- to break up, turn over, or remove earth, sand, etc., as with a shovel, spade, bulldozer, or claw; make an excavation.
- to make one's way or work by or as by removing or turning over material: to dig through the files.
- to break up, turn over, or loosen (earth, sand, etc.), as with a shovel, spade, or bulldozer (often followed by up).
- to form or excavate (a hole, tunnel, etc.) by removing material.
- to unearth, obtain, or remove by digging (often followed by up or out).
- to find or discover by effort or search.
- to poke, thrust, or force (usually followed by in or into): He dug his heel into the ground.
- thrust; poke: He gave me a dig in the ribs with his elbow.
- a cutting, sarcastic remark.
- an archaeological site undergoing excavation.
- digs, Informal. living quarters; lodgings.
- dig in,
- to dig trenches, as in order to defend a position in battle.
- to maintain one's opinion or position.
- to start eating.
- dig into, Informal. to attack, work, or apply oneself voraciously, vigorously, or energetically: to dig into one's work; to dig into a meal.
- dig out,
- to remove earth or debris from by digging.
- to hollow out by digging.
- to find by searching: to dig out facts for a term paper.
- dig up,
- to discover in the course of digging.
- to locate; find: to dig up information.
Origin of dig1
- to understand: Can you dig what I'm saying?
- to take notice of: Dig those shoes he's wearing.
- to like, love, or enjoy: She digs that kind of music. We really dig each other.
Origin of dig2
Examples from the Web for dig
For a few hours every day she would read big books at the library, watch reruns of the show, and dig through questions in the J!Jeopardy! Champion Julia Collins’s Brain Feels Like Mush
November 20, 2014
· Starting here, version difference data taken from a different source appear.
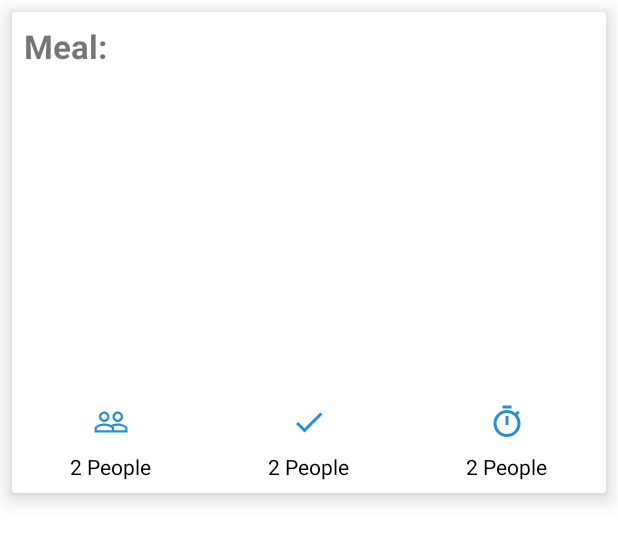
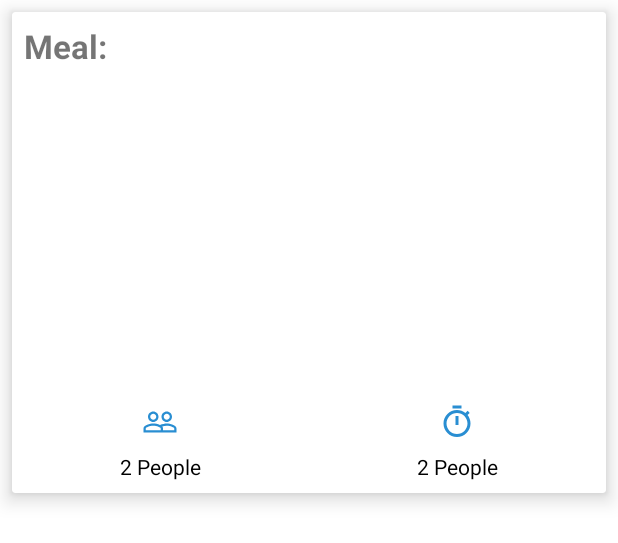
Before and after one commit to ETS-Android3/CookingCoach, an Android app: the layout list_random_recipe.xml on its own in the app's theme, with its tools: preview values and no code run, on a phone screen of 412 x 824 dp. Shown: the top 543 px of the screen. Run offline under Robolectric (Android 15) with nearby library versions, the phone set to English and light mode, and no system bars.

Commit message:
edits to code

```diff
--- a/app/src/main/java/com/example/CookingCoach/Adapters/RandomRecipeAdapter.java
+++ b/app/src/main/java/com/example/CookingCoach/Adapters/RandomRecipeAdapter.java
@@ -36,7 +36,7 @@ public class RandomRecipeAdapter extends RecyclerView.Adapter<RandomRecipeViewHo
     public void onBindViewHolder(@NonNull RandomRecipeViewHolder holder, int position) {
         holder.textView_title.setText(list.get(position).title);
         holder.textView_title.setSelected(true);
-        holder.textView_likes.setText(list.get(position).aggregateLikes+ " Likes");
+        //holder.textView_likes.setText(list.get(position).aggregateLikes+ " Likes");
         holder.textView_servings.setText(list.get(position).servings + " Servings");
         holder.textView_time.setText(list.get(position).readyInMinutes+ " Minutes");
         Picasso.get().load(list.get(position).image).into(holder.imageView_food);
@@ -60,7 +60,7 @@ class RandomRecipeViewHolder extends RecyclerView.ViewHolder
         random_list_container = itemView.findViewById(R.id.random_list_container);
         textView_title = itemView.findViewById(R.id.textView_title);
         textView_servings = itemView.findViewById(R.id.textView_servings);
-        textView_likes = itemView.findViewById(R.id.textView_likes);
+       // textView_likes = itemView.findViewById(R.id.textView_likes);
         textView_time = itemView.findViewById(R.id.textView_time);
         imageView_food = itemView.findViewById(R.id.imageView_food);
     }
--- a/app/src/main/res/layout/list_random_recipe.xml
+++ b/app/src/main/res/layout/list_random_recipe.xml
@@ -52,25 +52,7 @@
                  android:layout_width="wrap_content"
                  android:layout_height="wrap_content"/>
          </LinearLayout>
-            <LinearLayout
-                android:orientation="vertical"
-                android:gravity="center"
-                android:layout_width="0dp"
-                android:layout_height="wrap_content"
-                android:layout_weight="1">
-                <ImageView
-                    android:src="@drawable/ic_likes"
-                    android:layout_width="wrap_content"
-                    android:layout_height="wrap_content"/>
-                <TextView
-                    android:id="@+id/textView_likes"
-                    android:textSize="14sp"
-                    android:padding="8dp"
-                    android:text="2 People"
-                    android:textColor="@color/black"
-                    android:layout_width="wrap_content"
-                    android:layout_height="wrap_content"/>
-            </LinearLayout>
+
             <LinearLayout
                 android:orientation="vertical"
                 android:gravity="center"
```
This gave the Germans time to stabilize and dig in on the “hedgerow front” before St. Lô.Blood in the Sand: When James Jones Wrote a Grunt’s View of D-Day
November 15, 2014
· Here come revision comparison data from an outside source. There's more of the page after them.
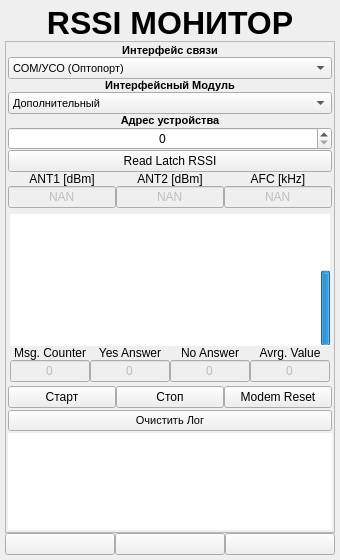
The window that ANDROID_FORMS/rssimonitor_form.ui (DavidSiegman/PLC_RF_Configurator) describes before a commit, drawn with Qt 5.
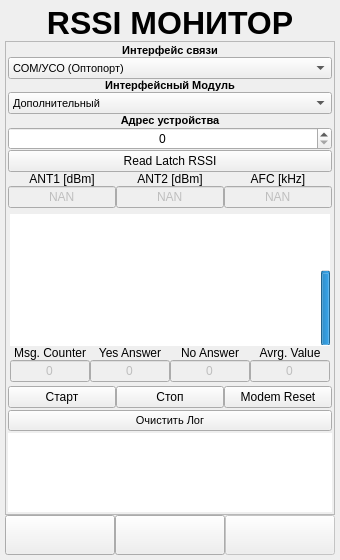
The same window after the commit. Icons and pictures are not drawn.

```diff
--- a/ANDROID_FORMS/rssimonitor_form.ui
+++ b/ANDROID_FORMS/rssimonitor_form.ui
@@ -13,7 +13,10 @@
   <property name="windowTitle">
    <string>Form</string>
   </property>
-  <layout class="QGridLayout" name="gridLayout_3">
+  <layout class="QVBoxLayout" name="verticalLayout_7">
+   <property name="spacing">
+    <number>0</number>
+   </property>
    <property name="leftMargin">
     <number>5</number>
    </property>
@@ -26,10 +29,7 @@
    <property name="bottomMargin">
     <number>5</number>
    </property>
-   <property name="spacing">
-    <number>0</number>
-   </property>
-   <item row="0" column="0">
+   <item>
     <widget class="QLabel" name="label_1">
      <property name="sizePolicy">
       <sizepolicy hsizetype="Expanding" vsizetype="Minimum">
@@ -59,7 +59,7 @@
      </property>
     </widget>
    </item>
-   <item row="1" column="0">
+   <item>
     <layout class="QHBoxLayout" name="horizontalLayout_2">
      <property name="spacing">
       <number>0</number>
@@ -1062,15 +1062,36 @@
      </item>
     </layout>
    </item>
-   <item row="2" column="0">
-    <layout class="QHBoxLayout" name="horizontalLayout">
+   <item>
+    <widget class="QWidget" name="DownPanel_Widget" native="true">
+     <property name="styleSheet">
+      <string notr="true"/>
+     </property>
+     <layout class="QVBoxLayout" name="verticalLayout_5">
+      <property name="spacing">
+       <number>0</number>
+      </property>
+      <property name="leftMargin">
+       <number>0</number>
+      </property>
+      <property name="topMargin">
+       <number>0</number>
+      </property>
+      <property name="rightMargin">
+       <number>0</number>
+      </property>
+      <property name="bottomMargin">
+       <number>0</number>
+      </property>
+      <item>
+       <layout class="QHBoxLayout" name="horizontalLayout_5">
      <property name="spacing">
       <number>0</number>
      </property>
      <item>
       <widget class="QPushButton" name="Back">
        <property name="sizePolicy">
-        <sizepolicy hsizetype="Expanding" vsizetype="Minimum">
+           <sizepolicy hsizetype="Minimum" vsizetype="Minimum">
          <horstretch>0</horstretch>
          <verstretch>0</verstretch>
         </sizepolicy>
@@ -1078,13 +1099,7 @@
        <property name="minimumSize">
         <size>
          <width>0</width>
-         <height>0</height>
-        </size>
-       </property>
-       <property name="maximumSize">
-        <size>
-         <width>16777215</width>
-         <height>16777215</height>
+            <height>40</height>
         </size>
        </property>
        <property name="text">
@@ -1105,15 +1120,15 @@
      <item>
       <widget class="QPushButton" name="btnSettings">
        <property name="sizePolicy">
-        <sizepolicy hsizetype="Expanding" vsizetype="Minimum">
+           <sizepolicy hsizetype="Minimum" vsizetype="Minimum">
          <horstretch>0</horstretch>
          <verstretch>0</verstretch>
         </sizepolicy>
        </property>
        <property name="minimumSize">
         <size>
-         <width>40</width>
-         <height>0</height>
+            <width>0</width>
+            <height>40</height>
         </size>
        </property>
        <property name="maximumSize">
@@ -1142,8 +1157,11 @@
      </item>
      <item>
       <widget class="QPushButton" name="Next">
+          <property name="enabled">
+           <bool>false</bool>
+          </property>
        <property name="sizePolicy">
-        <sizepolicy hsizetype="Expanding" vsizetype="Minimum">
+           <sizepolicy hsizetype="Minimum" vsizetype="Minimum">
          <horstretch>0</horstretch>
          <verstretch>0</verstretch>
         </sizepolicy>
@@ -1151,13 +1169,7 @@
        <property name="minimumSize">
         <size>
          <width>0</width>
-         <height>0</height>
-        </size>
-       </property>
-       <property name="maximumSize">
-        <size>
-         <width>16777215</width>
-         <height>16777215</height>
+            <height>40</height>
         </size>
        </property>
        <property name="text">
@@ -1176,6 +1188,9 @@
       </widget>
      </item>
     </layout>
+      </item>
+     </layout>
+    </widget>
    </item>
   </layout>
  </widget>
```
Lines whose indentation alone changed are shown as unchanged.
When I was young, I loved to dig and find and collect fossils.The Real-Life Raiders of the Lost Ark
November 14, 2014
And “om nom nom nom” is more of a dig at Cookie Monster and Instagram foodies than it is at anyone else.Feminist, Bae, Turnt: Time’s ‘Worst Words’ List Is Sexist and Racist
November 13, 2014
The two talked about reproductive freedom (with a dig at recent efforts in Texas to highly regulate abortion clinics).Live from San Antonio: Women in the World Texas!
Women in the World
October 23, 2014
As a matter of fact, we dig a gulf between the material and the spiritual which does not exist.The Conquest of Fear
Now I will make you dig, dig, dig, to the very depths of the earth to bring me gold!Opera Stories from Wagner
They had to dig around them carefully, so that Dr. Schliemann might see what they were.
But during this work of many weeks he had taught his workmen how to dig.
With better tools we will proceed to dig into these mounds and discover what they contain.English Villages
P. H. Ditchfield
- (when tr, often foll by up) to cut into, break up, and turn over or remove (earth, soil, etc), esp with a spade
- to form or excavate (a hole, tunnel, passage, etc) by digging, usually with an implement or (of animals) with feet, claws, etcto dig a tunnel
- (often foll by through) to make or force (one's way), esp by removing obstructionshe dug his way through the crowd
- (tr; often foll by out or up) to obtain by diggingto dig potatoes; to dig up treasure
- (tr; often foll by out or up) to find or discover by effort or searchingto dig out unexpected facts
- (tr; foll by in or into) to thrust or jab (a sharp instrument, weapon, etc); pokehe dug his spurs into the horse's side
- (tr; foll by in or into) to mix (compost, etc) with soil by digging
- (tr) informal to like, understand, or appreciate
- (intr) US slang to work hard, esp for an examination
- (intr) British informal to have lodgingsI dig in South London
- the act of digging
- a thrust or poke, esp in the ribs
- a cutting or sarcastic remark
- informal an archaeological excavation
- NZ informal short for Digger (def. 1)
Word Origin and History for dig
early 14c. (diggen), of uncertain origin, perhaps related to dike and ditch, either via Old French diguer (ultimately from a Germanic source), or directly from an unrecorded Old English word. Native words were deolfan (see delve), grafan (see grave (v.)).
Slang sense of "understand" first recorded 1934 in Black English, probably based on the notion of "excavate." A slightly varied sense of "appreciate" emerged 1939. Strong past participle dug appeared 16c., but is not etymological. Related: Digging.
late 17c. as "a tool for digging," from dig (v.). Meaning "archaeological expedition" is from 1896. Meaning "thrust or poke" (as with an elbow) is from 1819; figurative sense of this is from 1840.